Essentially, the requirement is that there's another service provider (in the example it's the PolicyServiceProvider) that defines your policies in a singleton named "policies" and returns an enforcer object. For example, you could put this in app/providers/PolicyServiceProvider.php:
This just defines the one policy, can-edit, where it checks the current user (pulled via \Auth::user()) to see if they have a username property of "ccornutt". With this in place, you can then use the service provider in this repo to add checks to your Blade templates.
For example, to use the can-edit check above you could use something like this:
they can edit!
they're denied being able to edit

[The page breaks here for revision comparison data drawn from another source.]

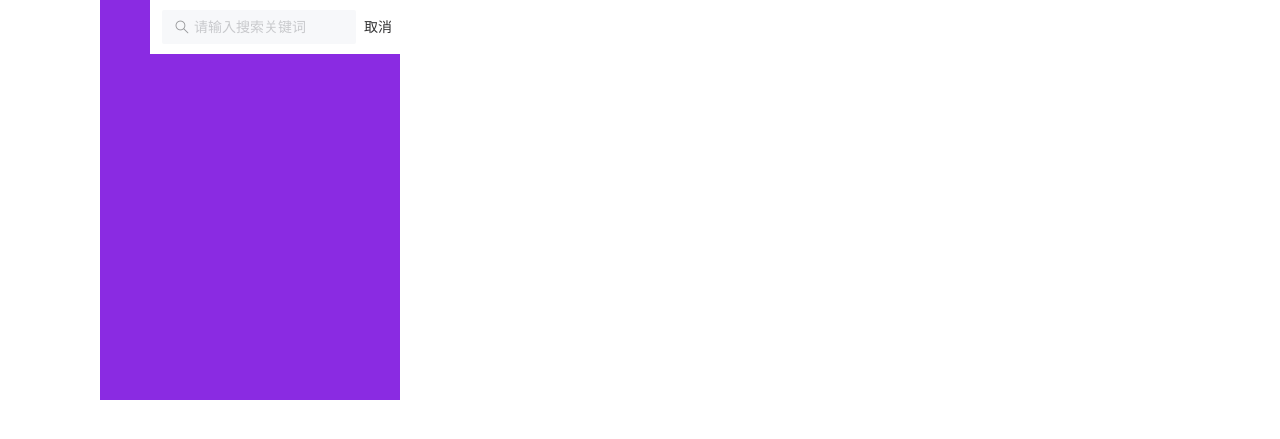
Repository: liyang777777/shangcheng
Page: /
The author's editor kept a copy of each file at every save. The page is drawn from the files as they stood at one save, then again after the next save.
The browser window is 1280 px wide. The pictures show the whole page.
The project was rebuilt for these pictures with package versions that can differ from the ones it lists, and the page was loaded fresh each time. Also part of the build but not shown: vue.config.js. Imported but missing from the stored project, and not drawn on this page: src/views/About.

Above is the page before, as saved 2020-06-22 10:39:32.

After the next save:
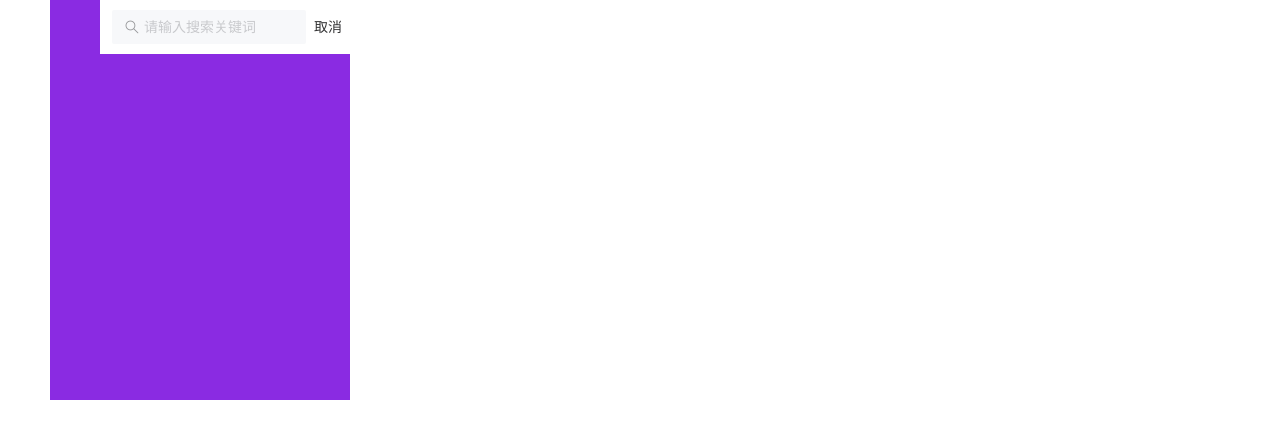
Saved 12 s later.
--- a/src/views/Home.vue
+++ b/src/views/Home.vue
@@ -43,7 +43,7 @@ export default {
   height: 400px;
   background: blueviolet;
   display: flex;
-  margin-left: 100px;
+  margin-left: 50px;
 }
 .box {
   height: 25px;
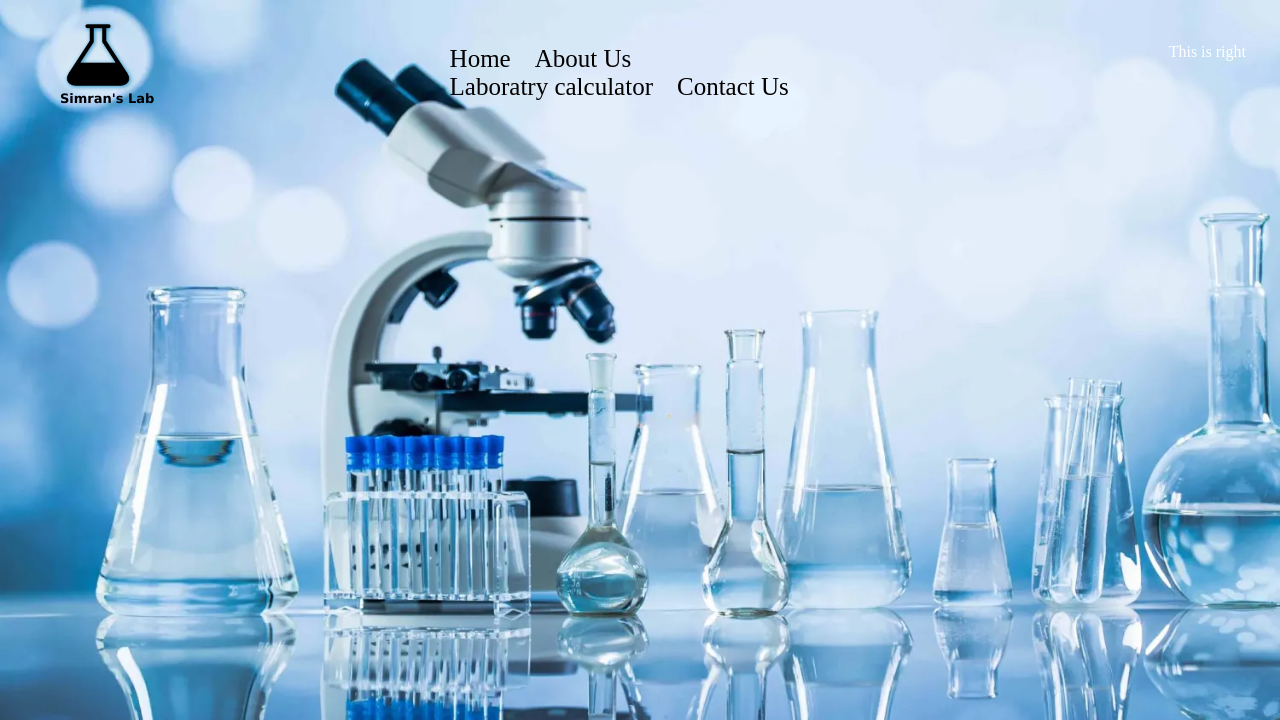
Repository: raisingh22/Simranlearning
Page: html css java/website/index.html
These files come from the project's save history. The page is drawn as it stood at one moment and after the next save; the edit follows.
The browser window is 1280 px wide. The pictures show the whole page.

Above is the page before, as saved 2024-01-01 18:51:09.

After the next save:
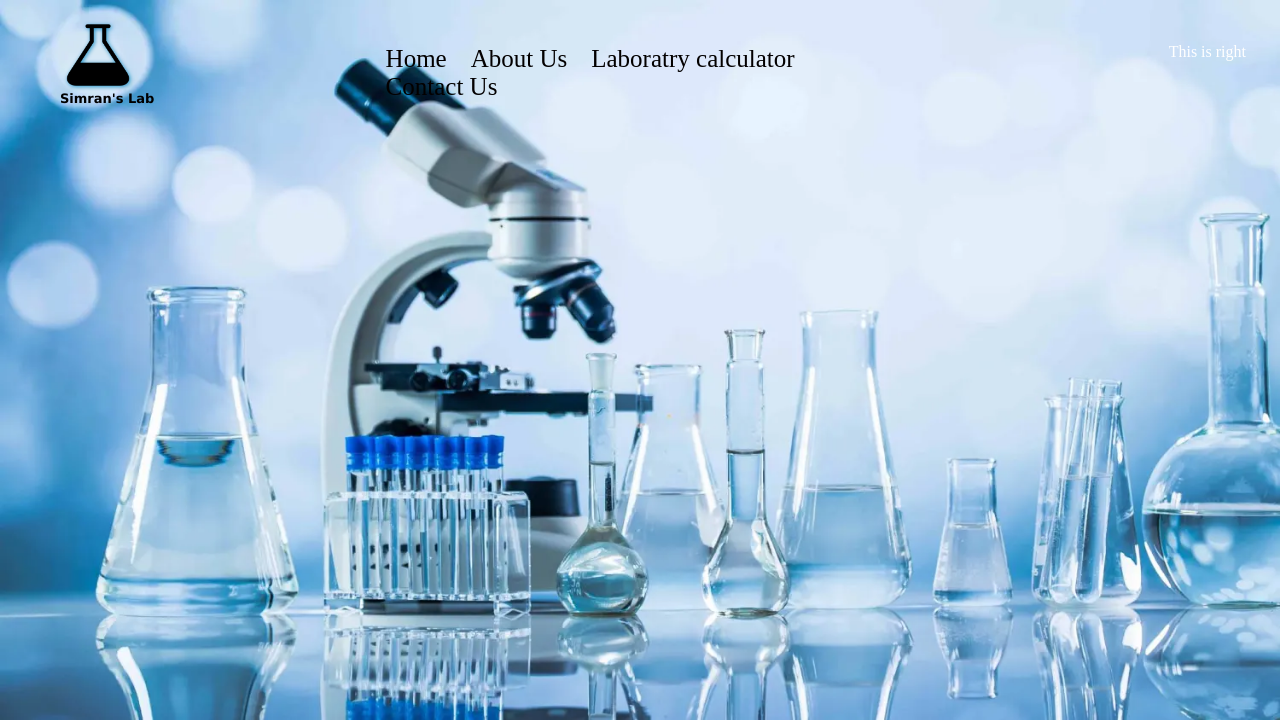
Saved 28 s later.
--- a/html css java/website/index.html
+++ b/html css java/website/index.html
@@ -41,7 +41,7 @@
     }
     .mid{
         display: block;
-        width: 36%;
+        width: 46%;
         margin: 29px auto;
         /* border: 2px solid #427e56; */
         /* background-color: #b7b1b164; */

The two methods exposed are @allows and @denies with a required first parameter. You can also pass in optional parmeters if your PropAuth checks are more complex and use the closures handling. So, if your policy is defined like this: